Utah woman fights criminal charge after kids see her topless at home
SALT LAKE CITY — A Utah woman charged with a crime after her stepchildren saw her topless in her own home is fighting the case that could force her to register as a sex offender, citing a court ruling that overturned a topless ban in Colorado.
Attorneys for Tilli Buchanan argue that the law is unfair because it treats men and women differently for baring their chests. They are asking a judge to overturn her misdemeanor lewdness charges and declare that part of the law unconstitutional.
Prosecutors counter that nudity is commonly understood to include women’s breasts in American society and that courts have upheld laws based on morality.
Judge Kara Pettit heard the case Tuesday but said it was “too important of an issue” to decide immediately. She plans to rule in the coming months
When the children, ages 9 through 13, walked in, she “explained she considers herself a feminist and wanted to make a point that everybody should be fine with walking around their house or elsewhere with skin showing,” her lawyers said in court documents.
Buchanan was charged with three counts of misdemeanor lewdness involving a child in February. It came after child welfare officials began an investigation involving the kids that wasn’t tied to Buchanan and the children’s mother reported the incident to authorities because she was “alarmed.”
Buchanan’s husband was not charged.
“It was in the privacy of my own home. My husband was right next to me in the same exact manner that I was, and he’s not being prosecuted,” she said after the court hearing.
If convicted, Buchanan could be required to register as a sex offender for 10 years.
A global movement advocating for the rights of women to go topless, called the Free the Nipple campaign, has seen mixed success fighting similar ordinances in other parts of the country.
Supporters celebrated in February when the 10th U.S. Circuit Court of Appeals upheld a ruling blocking a Fort Collins, Colorado, law against women going topless in public.
The justices sided with activists who argued that the ban treated women and men differently under law. The court has jurisdiction over federal cases from several states, including Utah, but authorities have said the ruling doesn’t immediately invalidate other local laws.
That same month, the highest court in New Hampshire upheld the conviction of three members of the Free the Nipple campaign who were arrested for going topless on a beach in 2016.

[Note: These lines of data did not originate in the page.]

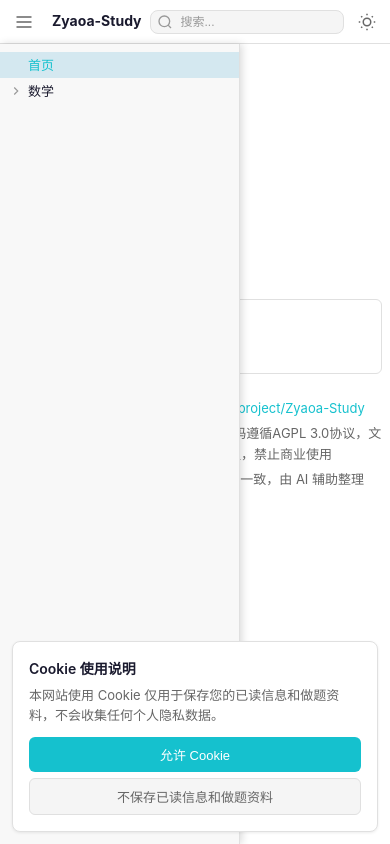
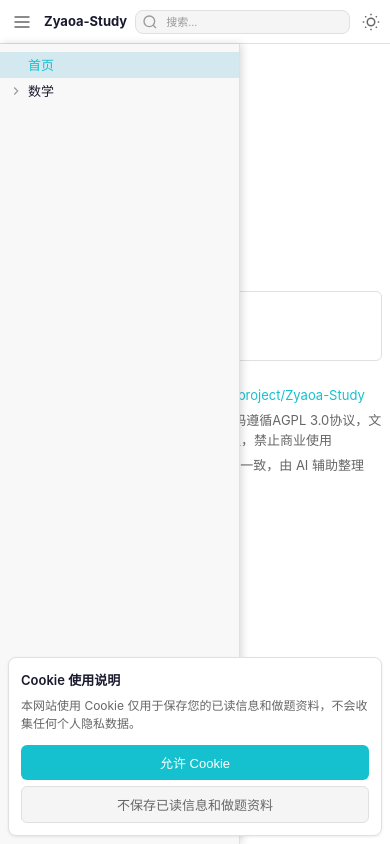
Before and after one commit to itnproject/Zyaoa-Study, a plain HTML site: page index.html in a window 390 px wide. Drawn offline with nearby package versions, Linux system fonts and the light colour scheme.

Commit message:
fix: 优化手机端排版

```diff
--- a/css/style.css
+++ b/css/style.css
@@ -777,16 +777,29 @@ body.dark-mode .search-highlight {
 
 @media (max-width: 480px) {
     .top-bar {
-        padding: 0 8px;
+        padding: 0 6px;
         height: 44px;
+        gap: 4px;
     }
 
     :root {
         --topbar-height: 44px;
     }
 
+    .top-bar-left {
+        gap: 6px;
+        min-width: auto;
+    }
+
     .logo {
-        font-size: 14px;
+        font-size: 13px;
+        white-space: nowrap;
+    }
+
+    .top-bar-center {
+        margin: 0 4px;
+        flex: 1;
+        min-width: 0;
     }
 
     .search-box {
@@ -798,7 +811,15 @@ body.dark-mode .search-highlight {
     }
 
     .search-box input::placeholder {
-        font-size: 12px;
+        font-size: 11px;
+    }
+
+    .top-bar-right {
+        min-width: auto;
+    }
+
+    .theme-btn {
+        padding: 4px;
     }
 
     .content-body {
@@ -842,12 +863,24 @@ body.dark-mode .search-highlight {
         font-size: 13px;
     }
 
+    .welcome-meta {
+        font-size: 12px;
+    }
+
+    .subject-card {
+        padding: 10px;
+    }
+
     .card-title {
         font-size: 14px;
     }
 
     .card-range {
-        font-size: 12px;
+        font-size: 11px;
+    }
+
+    .card-progress {
+        font-size: 11px;
     }
 
     .tree-header {
@@ -859,4 +892,20 @@ body.dark-mode .search-highlight {
     .sidebar {
         width: 240px;
     }
+
+    .cookie-banner {
+        left: 8px;
+        right: 8px;
+        bottom: 8px;
+        max-width: none;
+        padding: 12px;
+    }
+
+    .cookie-banner-title {
+        font-size: 13px;
+    }
+
+    .cookie-banner-text {
+        font-size: 12px;
+    }
 }
```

A public indecency law in Missouri also was upheld in 2017, and a court allowed a San Francisco public nudity ban to stay on the books in 2013.